Be afraid: they know who you are and what you’re doing
It is easy for criminals to find out your credit card details in just a few clicks
In a data set recording more than one million users’ credit card transactions for three months, researchers were able to identify 91 per cent of people’s identities. Photograph: REUTERS/Kacper Pempel/Files
In case you weren’t paranoid enough, this one will help: research conducted at the Massachusetts Institute of Technology (MIT) has shown that just four indistinct pieces of information can provide enough data to identify most people’s identity and credit card details.

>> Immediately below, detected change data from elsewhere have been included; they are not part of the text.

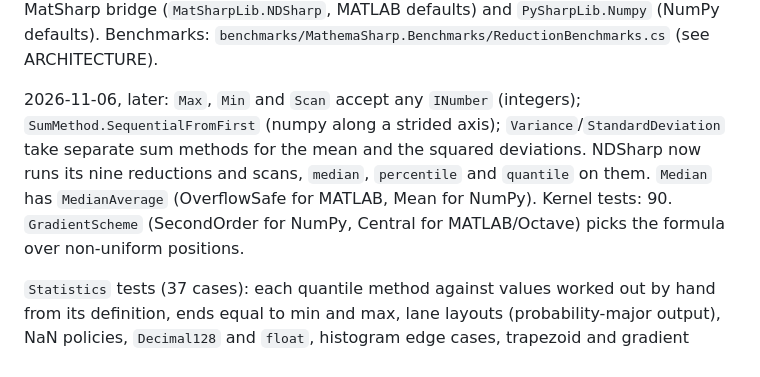
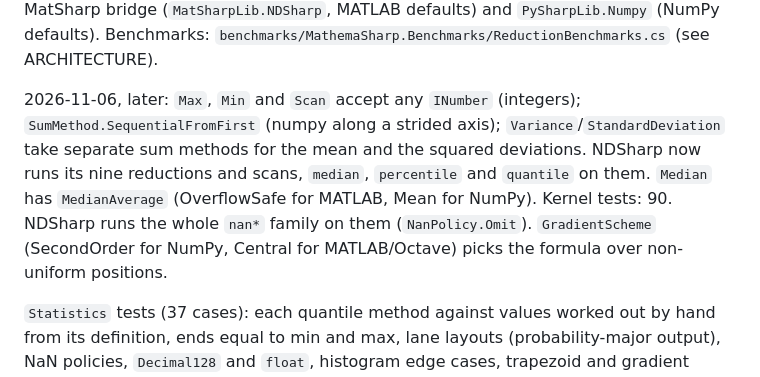
Before and after one commit to marcoparenzan/MathemaSharp, a Markdown page: ROADMAP.md, the part around the change. GitHub-like rendering.

Commit message:
Kernels notes: nan* on NanPolicy.Omit
Documents that NDSharp runs the whole nan* family on the kernels.

Task: dependency-split-and-numeric-engine-20261106
Agent: Claude Code, Sonnet 5.5
Tests: none (documents); ecosystem gate 33/33 (20261106-141823)

Co-Authored-By: Claude Sonnet 5.5 <noreply@anthropic.com>

```diff
--- a/ROADMAP.md
+++ b/ROADMAP.md
@@ -18,7 +18,7 @@ pairwise algorithm checked against its textbook form for 8–128 elements and ab
 allocation-free warm calls). Consumers: the MatSharp bridge (`MatSharpLib.NDSharp`, MATLAB defaults) and `PySharpLib.Numpy` (NumPy defaults).
 Benchmarks: `benchmarks/MathemaSharp.Benchmarks/ReductionBenchmarks.cs` (see ARCHITECTURE).
 
-2026-11-06, later: `Max`, `Min` and `Scan` accept any `INumber` (integers); `SumMethod.SequentialFromFirst` (numpy along a strided axis); `Variance`/`StandardDeviation` take separate sum methods for the mean and the squared deviations. NDSharp now runs its nine reductions and scans, `median`, `percentile` and `quantile` on them. `Median` has `MedianAverage` (OverflowSafe for MATLAB, Mean for NumPy). Kernel tests: 90. `GradientScheme` (SecondOrder for NumPy, Central for MATLAB/Octave) picks the formula over non-uniform positions.
+2026-11-06, later: `Max`, `Min` and `Scan` accept any `INumber` (integers); `SumMethod.SequentialFromFirst` (numpy along a strided axis); `Variance`/`StandardDeviation` take separate sum methods for the mean and the squared deviations. NDSharp now runs its nine reductions and scans, `median`, `percentile` and `quantile` on them. `Median` has `MedianAverage` (OverflowSafe for MATLAB, Mean for NumPy). Kernel tests: 90. NDSharp runs the whole `nan*` family on them (`NanPolicy.Omit`). `GradientScheme` (SecondOrder for NumPy, Central for MATLAB/Octave) picks the formula over non-uniform positions.
 
 `Statistics` tests (37 cases): each quantile method against values worked out by hand from its definition, ends equal to min and max, lane layouts
 (probability-major output), NaN policies, `Decimal128` and `float`, histogram edge cases, trapezoid and gradient against closed forms. Not verified: agreement of every
```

In a data set recording more than one million users’ credit card transactions for three months, the researchers were able to identify 91 per cent of people’s identities and credit card information based either on details of what and where someone made four credit card purchases or one receipt, one Instagram photo of you eating a meal somewhere with friends and one tweet about an item you just bought.
With this information, they could extract your identity and credit card records 94 per cent of the time.
So how did they do it? Any purchases made with the same credit card were ‘tagged’ with a randomly generated identification number. This was how they identified each customer in the overall data set.
The researchers then picked out purchases at random and determined how many other customers’ purchase histories shared identical data points.
Even without any price information, just two data points was still enough to recognise more than 40 per cent of the people in the data set. On the other end, five points with price information was enough to identify pretty much everyone.
“The question we started with was: if a data set is anonymous, is it possible to re-identify individuals within it?” says Yves-Alexandre de Montjoye, an MIT graduate student and co-author of the research.
“What do I need to know about a specific person to be able to identify them? Well, if we know they bought four items in four different shops at four different times, that is enough to identify them from a huge data set.
“What we showed to be possible is really the extent to which you can take a data set that seemed to be anonymous, and identify individuals from very limited information. We didn’t need names or phone numbers or addresses.”
Previous studies had made similar findings based on mobile phone data. The MIT research team wanted to see if the findings could be replicated with other kinds of metadata, such as credit card details or transportation data.
“In other words, is this specific to mobility or mobile phone data?” says de Montjoye. “Or is all metadata at risk? Well the answer is: ‘Yes it is’.”
“Our online activity can be linked together because there are common sets of data across various media, from cashless transactions to social media and image capture,” says Brian Bohan of security consultancy firm BH Consulting.
“You may have your mobile phone info connected to your credit card details, and then you may be tweeting from your phone, which has location services turned on by default.
“In some cases a picture that you tweet or update onto Facebook tells where you updated from.”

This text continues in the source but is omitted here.